Dental Implant FAQs
You can’t grow new teeth, but dental implants offer the next best thing if you’ve lost a tooth. A dental implant looks like a tiny screw and replaces the roots of a tooth. During a minor surgical procedure, your dentist creates a small opening in your jawbone and places the implant inside. Over the course of several months, the implant fuses to the bone, providing a secure foundation for the crown that will be placed on top of it. In some cases, you may receive a temporary crown the same day you receive your implant.
Replace Multiple Teeth – When you have more than one tooth missing, implants provide an ideal replacement mechanism. You don’t even need one implant for every missing tooth. Instead, implant teeth can act as supports for fixed bridgework. For example, if you are missing three teeth in a row, we can place two implants, one on either side of the gap, and a crown in between that has no implant underneath. That way, you won’t need to use any of your remaining natural teeth as bridge supports, which could weaken them and make them more susceptible to decay.
Replace All Teeth Permanently – Implants can support an entire arch of upper or lower replacement teeth that are fixed into the mouth and are never removed. Sometimes the new teeth can be supported by as few as four implants. It’s comparable to the structure of a table, which only needs four legs to hold it up. In cases where jawbone density and volume have deteriorated, five or six implants might be needed to support a row of 10-12 teeth.

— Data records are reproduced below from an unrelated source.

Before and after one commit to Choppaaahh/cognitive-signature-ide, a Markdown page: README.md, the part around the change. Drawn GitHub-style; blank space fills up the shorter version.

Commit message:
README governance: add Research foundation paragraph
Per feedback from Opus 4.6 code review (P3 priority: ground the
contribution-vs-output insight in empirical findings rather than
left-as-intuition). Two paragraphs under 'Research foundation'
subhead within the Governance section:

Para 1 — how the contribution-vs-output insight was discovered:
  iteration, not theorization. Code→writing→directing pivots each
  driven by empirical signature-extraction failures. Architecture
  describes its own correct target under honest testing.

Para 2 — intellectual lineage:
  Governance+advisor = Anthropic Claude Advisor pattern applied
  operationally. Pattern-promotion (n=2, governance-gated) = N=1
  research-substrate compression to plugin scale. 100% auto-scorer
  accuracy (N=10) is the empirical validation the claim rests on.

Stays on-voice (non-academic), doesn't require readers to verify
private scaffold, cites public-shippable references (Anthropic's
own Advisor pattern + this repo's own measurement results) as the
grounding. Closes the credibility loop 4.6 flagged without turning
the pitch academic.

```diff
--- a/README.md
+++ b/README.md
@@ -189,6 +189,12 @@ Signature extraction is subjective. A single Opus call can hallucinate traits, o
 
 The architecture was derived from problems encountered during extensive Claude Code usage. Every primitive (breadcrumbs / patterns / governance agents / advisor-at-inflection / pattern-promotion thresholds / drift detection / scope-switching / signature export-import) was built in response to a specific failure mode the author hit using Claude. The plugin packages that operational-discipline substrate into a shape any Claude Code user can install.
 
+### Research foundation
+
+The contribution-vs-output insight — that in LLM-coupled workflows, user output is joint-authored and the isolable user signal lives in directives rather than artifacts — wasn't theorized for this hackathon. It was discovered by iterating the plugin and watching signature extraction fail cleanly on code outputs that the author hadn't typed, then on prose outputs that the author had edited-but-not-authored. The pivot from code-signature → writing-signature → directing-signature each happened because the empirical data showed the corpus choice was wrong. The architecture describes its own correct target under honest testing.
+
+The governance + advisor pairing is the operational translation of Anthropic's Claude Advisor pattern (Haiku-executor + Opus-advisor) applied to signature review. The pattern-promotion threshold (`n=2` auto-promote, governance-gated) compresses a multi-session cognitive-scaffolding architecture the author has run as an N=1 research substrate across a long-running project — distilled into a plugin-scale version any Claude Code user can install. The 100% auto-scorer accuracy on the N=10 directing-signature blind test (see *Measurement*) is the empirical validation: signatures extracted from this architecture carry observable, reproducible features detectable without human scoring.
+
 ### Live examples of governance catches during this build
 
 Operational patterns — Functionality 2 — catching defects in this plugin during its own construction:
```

Dental implant replacement teeth protect your jawbone, won’t slip, and should last a lifetime.
Aren’t Implants Expensive? – The initial costs of dental implants may seem high when compared to the cost of bridges and dentures, but it’s important to consider the lifetime costs of each tooth replacement option. With proper care, your implant will last your entire life, while bridges and dentures may need to be replaced several times.
Dental implants offer several benefits that other replacement options don’t, including:
- No Jawbone Loss – Your teeth roots constantly stimulate your jawbone and keep it strong. When you lose a tooth, the bone underneath begins to recede. Since dental implants take the place of your roots, you don’t have to worry about jawbone loss.
- Better Chewing – If you choose dentures to replace lost teeth, you may not be able to eat certain hard foods. Eating isn’t a problem with dental implants.
- Easy Care – You’ll care for your implants the same way you do your natural teeth. Infections are rare if you practice good oral hygiene.